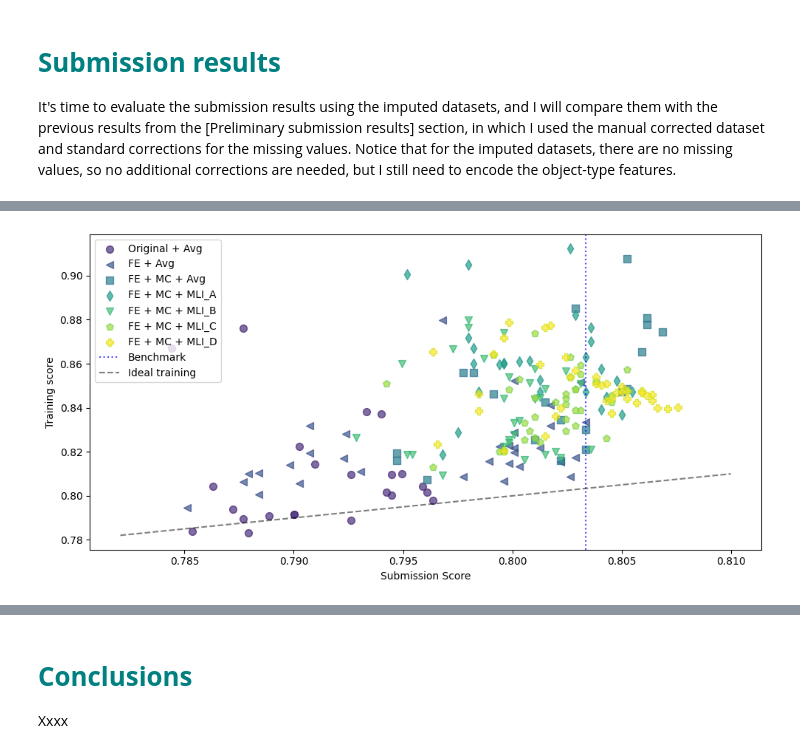
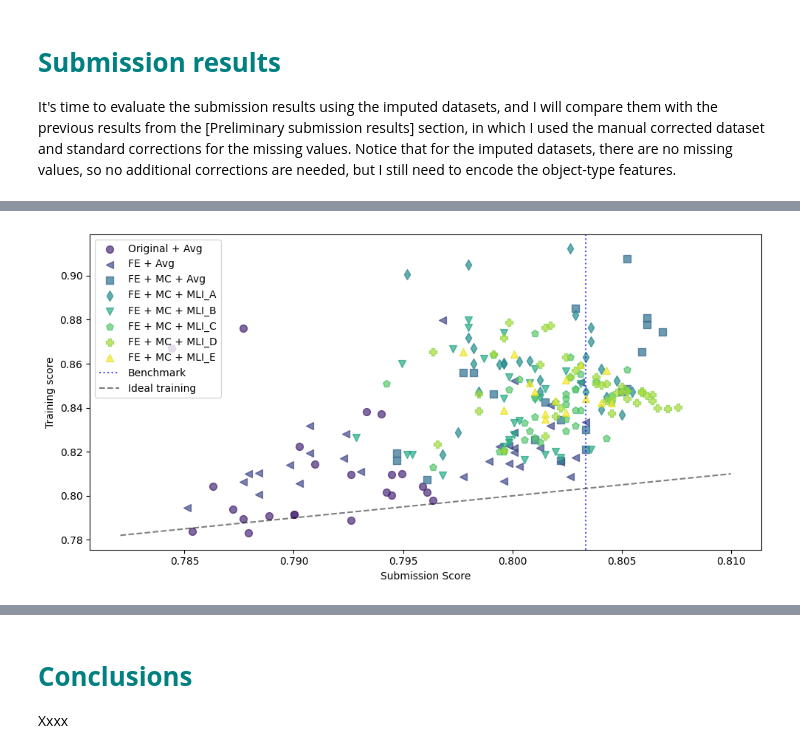
Before and after one commit to Fertmeneses/titanic-spaceship-kaggle, a Jupyter notebook: 03_spaceship-titanic-data-imputation.ipynb, the cells around one changed output, grey strips where cells are left out. Drawn from its saved outputs; the diff is of its cells as text; code cells hidden in the pictures.

```diff
--- a/03_spaceship-titanic-data-imputation.ipynb
+++ b/03_spaceship-titanic-data-imputation.ipynb
@@ -1731,22 +1713,24 @@ def compare_submission_scores(results,benchmark=None,figsize=(8,4),
 # %%
 # Load data:
 df_res_orig_avg = pd.read_csv('kaggle/Training_results/Pretrained_Starting.csv')
 df_res_FE_avg = pd.read_csv('kaggle/Training_results/Pretrained_Feature_Engineering.csv')
 df_res_FE_MC_avg = pd.read_csv('kaggle/Training_results/03_Data_imputation_submissions_only_manual_corrections.csv')
 df_res_FE_MC_MLI_A = pd.read_csv('kaggle/Training_results/03_Data_imputation_submissions_imputed_data_A.csv')
 df_res_FE_MC_MLI_B = pd.read_csv('kaggle/Training_results/03_Data_imputation_submissions_imputed_data_B.csv')
 df_res_FE_MC_MLI_C = pd.read_csv('kaggle/Training_results/03_Data_imputation_submissions_imputed_data_C.csv')
 df_res_FE_MC_MLI_D = pd.read_csv('kaggle/Training_results/03_Data_imputation_submissions_imputed_data_D.csv')
+df_res_FE_MC_MLI_E = pd.read_csv('kaggle/Training_results/03_Data_imputation_submissions_imputed_data_E.csv')
 # Prepare results and compare them:
 results = {
     'Original + Avg': df_res_orig_avg,
     'FE + Avg': df_res_FE_avg,
     'FE + MC + Avg': df_res_FE_MC_avg,
     'FE + MC + MLI_A': df_res_FE_MC_MLI_A,
     'FE + MC + MLI_B': df_res_FE_MC_MLI_B,
     'FE + MC + MLI_C': df_res_FE_MC_MLI_C,
     'FE + MC + MLI_D': df_res_FE_MC_MLI_D,
+    'FE + MC + MLI_E': df_res_FE_MC_MLI_E,
 }
 compare_submission_scores(results,benchmark=benchmark,figsize=(10,5),x_min_filter=0.78)
 # %% [output]
-[figure, old version]
+[figure, new version]
```
Also changed, not shown: parts of 4 cells of this notebook.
────────
• Problem:
An unaltered copy of the material, without images, should be set down.

• Answer section:
Before and after one commit to Fertmeneses/titanic-spaceship-kaggle, a Jupyter notebook: 03_spaceship-titanic-data-imputation.ipynb, the cells around one changed output, grey strips where cells are left out. Drawn from its saved outputs; the diff is of its cells as text; code cells hidden in the pictures.

```diff
--- a/03_spaceship-titanic-data-imputation.ipynb
+++ b/03_spaceship-titanic-data-imputation.ipynb
@@ -1731,22 +1713,24 @@ def compare_submission_scores(results,benchmark=None,figsize=(8,4),
 # %%
 # Load data:
 df_res_orig_avg = pd.read_csv('kaggle/Training_results/Pretrained_Starting.csv')
 df_res_FE_avg = pd.read_csv('kaggle/Training_results/Pretrained_Feature_Engineering.csv')
 df_res_FE_MC_avg = pd.read_csv('kaggle/Training_results/03_Data_imputation_submissions_only_manual_corrections.csv')
 df_res_FE_MC_MLI_A = pd.read_csv('kaggle/Training_results/03_Data_imputation_submissions_imputed_data_A.csv')
 df_res_FE_MC_MLI_B = pd.read_csv('kaggle/Training_results/03_Data_imputation_submissions_imputed_data_B.csv')
 df_res_FE_MC_MLI_C = pd.read_csv('kaggle/Training_results/03_Data_imputation_submissions_imputed_data_C.csv')
 df_res_FE_MC_MLI_D = pd.read_csv('kaggle/Training_results/03_Data_imputation_submissions_imputed_data_D.csv')
+df_res_FE_MC_MLI_E = pd.read_csv('kaggle/Training_results/03_Data_imputation_submissions_imputed_data_E.csv')
 # Prepare results and compare them:
 results = {
     'Original + Avg': df_res_orig_avg,
     'FE + Avg': df_res_FE_avg,
     'FE + MC + Avg': df_res_FE_MC_avg,
     'FE + MC + MLI_A': df_res_FE_MC_MLI_A,
     'FE + MC + MLI_B': df_res_FE_MC_MLI_B,
     'FE + MC + MLI_C': df_res_FE_MC_MLI_C,
     'FE + MC + MLI_D': df_res_FE_MC_MLI_D,
+    'FE + MC + MLI_E': df_res_FE_MC_MLI_E,
 }
 compare_submission_scores(results,benchmark=benchmark,figsize=(10,5),x_min_filter=0.78)
 # %% [output]
-[figure, old version]
+[figure, new version]
```
Also changed, not shown: parts of 4 cells of this notebook.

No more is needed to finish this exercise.